Jan Antonie Spiering (1937-1994)
This Dutch sculptor never led the fashion in the artistic avant-garde. Having begun his career as a modest academic in the Rijksakademie tradition, the talented traditionalist gradually made his mark on the national psyche however and its sculptural subconscious during his short life.
Through distinct themes in a modest collection of work, such as The Prodigal Son, the Ballplayers, the Wagtails and the Shepherd, Spiering reveals a sense of the contemporary in his very real sculpture. A reclusive type, who sought to provide for his family from his commissions, his attempts to ply an honest trade were not always easy.
In 1965, Jan Spiering won the Prix de Rome with The Flight. Although this was the height of the swinging sixties, the young sculptor’s first most notable work until then had been The Prodigal Son inspired by the awkward return home of his father after the war. The biblical title reflects the artist’s moral outlook, but was also a far cry from the wild ideological combat taking place in many artist circles.
The prestigious prize enabled him to travel to live and work in Italy, where he became acquainted with the work of Giacometti, Moore, Calder and Hepworth, as well as the Etruscans.
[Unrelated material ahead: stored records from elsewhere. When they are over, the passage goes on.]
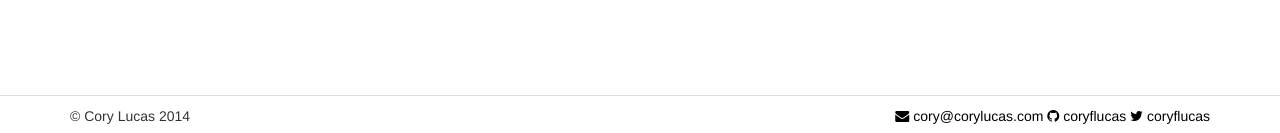
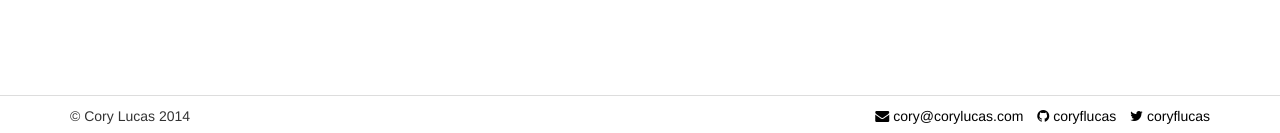
Before and after one commit to coryflucas/corylucasdotcom, a Jekyll site: the page built from index.html, in a window 1280 px wide. Shown: the part 765-898 px from the top of the page. Built offline with Jekyll 4.4.1, drawn with Linux system fonts in a browser that asks for light colours; nearby versions of some CDN libraries.

Commit message:
Add some padding in footer

```diff
--- a/css/site.scss
+++ b/css/site.scss
@@ -56,6 +56,11 @@ header {
         ul {
             li {
                 display: inline-block;
+                padding-right: 10px;
+
+                &:last-child {
+                    padding-right: 0;
+                }
             }
         }
 
```
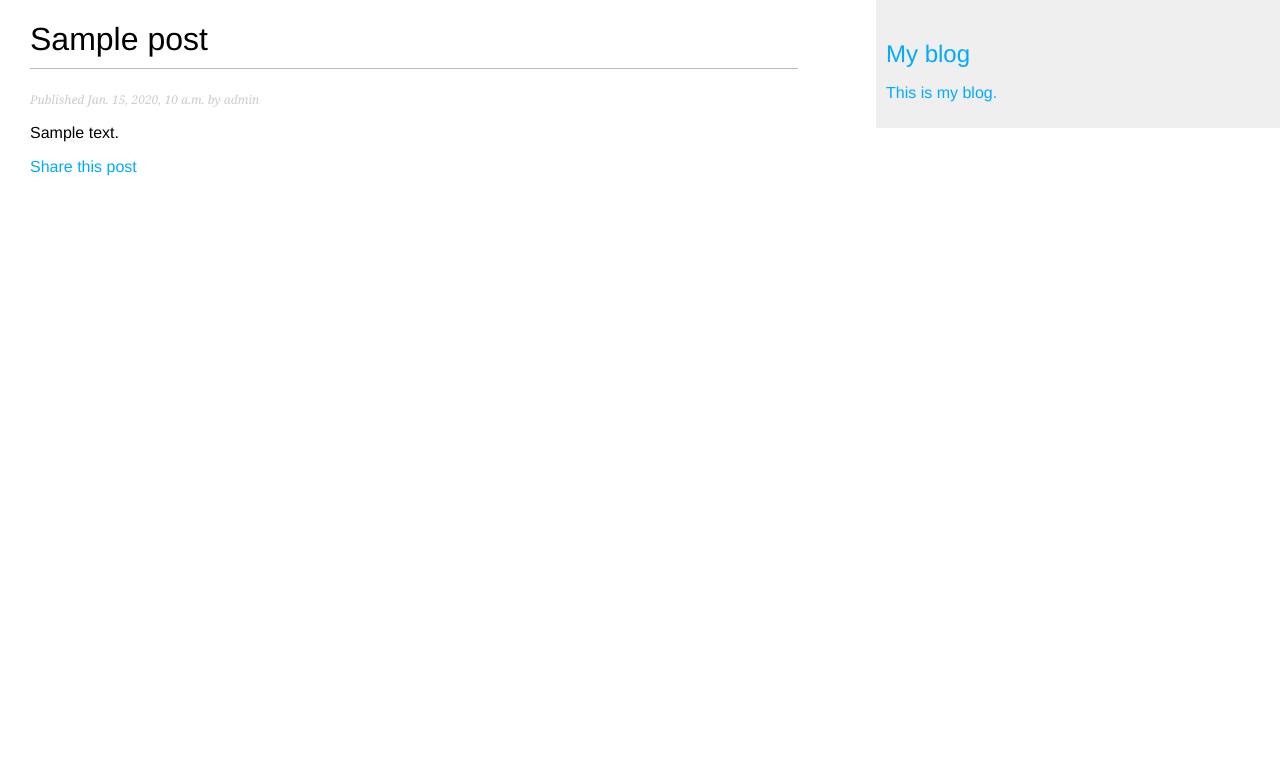
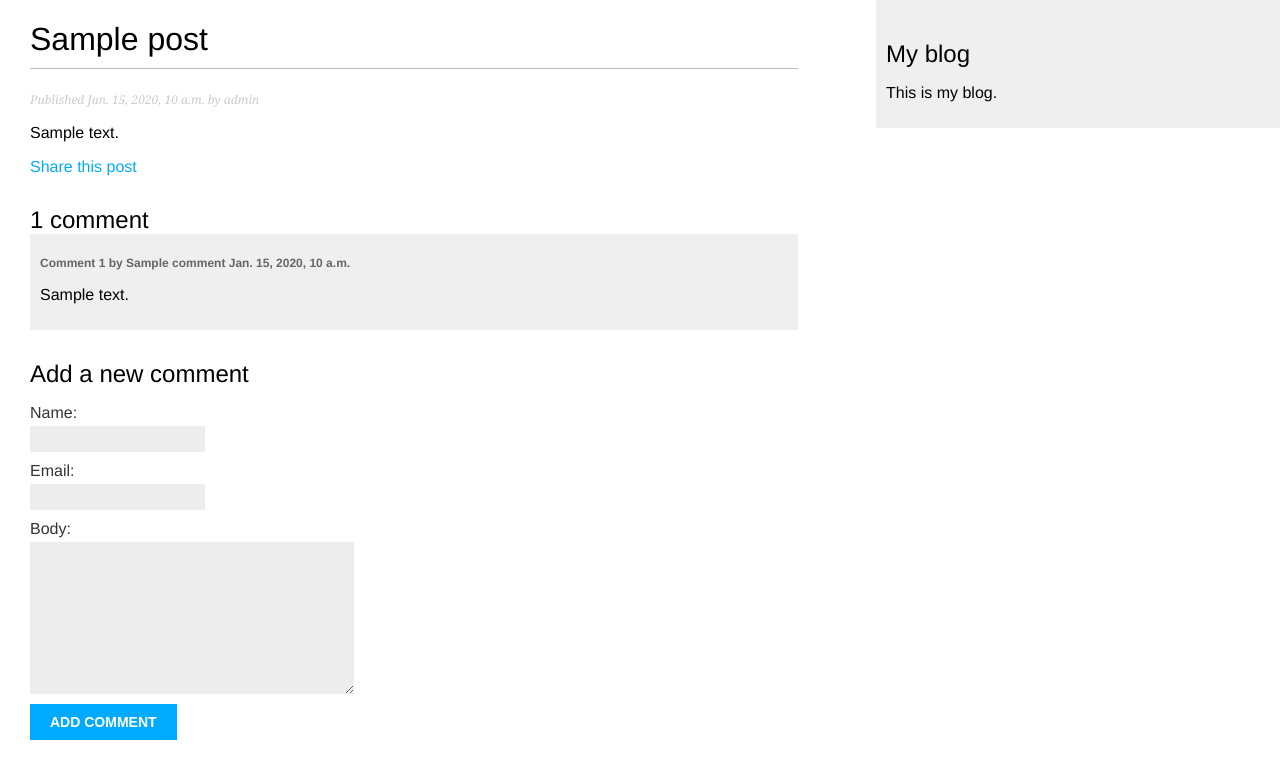
Before and after one commit to ragyrad/DjangoLearn, a Django app: a page that uses myblog/blog/templates/blog/post/detail.html in a window 1280 px wide. Shown: the top 779 px of the page. Run offline with Django 3.2, Linux system fonts and the light colour scheme; data comes from the database, SQL or seed files in the repository; tables that the repository leaves empty hold one stand-in row (values such as "Sample post").

Commit message:
Create a comment system

```diff
--- a/myblog/blog/forms.py
+++ b/myblog/blog/forms.py
@@ -1,5 +1,5 @@
 from django import forms
-
+from .models import Comment
 
 class EmailPostForm(forms.Form):
     name = forms.CharField(max_length=25)
@@ -7,3 +7,9 @@
     to = forms.EmailField()
     comments = forms.CharField(required=False,
                               widget=forms.Textarea)
+
+
+class CommentForm(forms.ModelForm):
+    class Meta:
+        model = Comment
+        fields = ('name', 'email', 'body')
--- a/myblog/blog/models.py
+++ b/myblog/blog/models.py
@@ -42,3 +42,21 @@
                                                  self.publish.month,
                                                  self.publish.day,
                                                  self.slug])
+
+
+class Comment(models.Model):
+    post = models.ForeignKey(Post,
+                             on_delete=models.CASCADE,
+                             related_name='comments')
+    name = models.CharField(max_length=80)
+    email = models.EmailField()
+    body = models.TextField()
+    created = models.DateTimeField(auto_now_add=True)
+    updated = models.DateTimeField(auto_now=True)
+    active = models.BooleanField(default=True)
+
+    class Meta:
+        ordering = ('created',)
+
+    def __str__(self):
+        return f"Comment by {self.name} on {self.post}"
--- a/myblog/blog/templates/blog/post/detail.html
+++ b/myblog/blog/templates/blog/post/detail.html
@@ -10,6 +10,32 @@
     {{ post.body|linebreaks }}
     <p>
         <a href="{% url "blog:post_share" post.id %}">
-        Share this post
+        Share this post</a>
     </p>
+    {% with comments.count as total_comments %}
+        <h2>
+            {{ total_comments }} comment{{ total_comments|pluralize }}
+        </h2>
+    {% endwith %}
+    {% for comment in comments %}
+        <div class="comment">
+            <p class="info">
+                Comment {{ forloop.counter }} by {{ comment.name }}
+                {{ comment.created }}
+            </p>
+            {{ comment.body|linebreaks }}
+        </div>
+    {% empty %}
+        <p>There are no comments yet.</p>
+    {% endfor %}
+    {% if new_comment %}
+        <h2>Your comment has been added.</h2>
+    {% else %}
+        <h2>Add a new comment</h2>
+        <form method="post">
+            {{ comment_form.as_p }}
+            {% csrf_token %}
+            <p><input type="submit" value="Add comment"></p>
+        </form>
+    {% endif %}
 {% endblock  %}
--- a/myblog/blog/views.py
+++ b/myblog/blog/views.py
@@ -3,8 +3,8 @@
 from django.core.paginator import Paginator, EmptyPage, PageNotAnInteger
 from django.views.generic import ListView
 
-from .models import Post
-from .forms import EmailPostForm
+from .models import Post, Comment
+from .forms import EmailPostForm, CommentForm
 
 
 class PostListView(ListView):
@@ -38,7 +38,28 @@
                                    publish__year=year,
                                    publish__month=month,
                                    publish__day=day)
-    return render(request, 'blog/post/detail.html', {'post': post})
+    # List of active comments for this post
+    comments = post.comments.filter(active=True)
+
+    new_comment = None
+
+    if request.method == 'POST':
+        # A comment was posted
+        comment_form = CommentForm(request.POST)
+        if comment_form.is_valid():
+            # Create Comment object but don't save to database yet
+            new_comment = comment_form.save(commit=False)
+            # Assigt the current post to the comment
+            new_comment.post = post
+            # Save the comment to the database
+            new_comment.save()
+    else:
+        comment_form = CommentForm()
+
+    return render(request, 'blog/post/detail.html', {'post': post,
+                                                     'comments': comments,
+                                                     'new_comment': new_comment,
+                                                     'comment_form': comment_form})
 
 
 def post_share(request, post_id):
```
Also changed, not shown: myblog/blog/admin.py (+8 -1 lines), myblog/blog/migrations/0002_comment.py (added).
On his way home, via Paris he came across Brancusi for the first time.
Commissions soon dried up however, prompting his wife to send a letter to the local authority in Weesp 1970 informing it that they had a talented sculptor in their midst that they should employ – resulting in them procuring The Mother and Child.
Spiering appears to have struggled to promote himself and thus fell on the offer in 1980 of a teaching post at the Rijksakademie in Amsterdam and a steady salary, until 1987. Inspired by homely scenes, the countryside and even fairy tales, Spiering’s work at no point was ever designed to create a ruckus or fanfare.
Mr. Carol Schade makes the catalog and describes the life and times of this forgotten sculptor.
(text: Alex Nevill)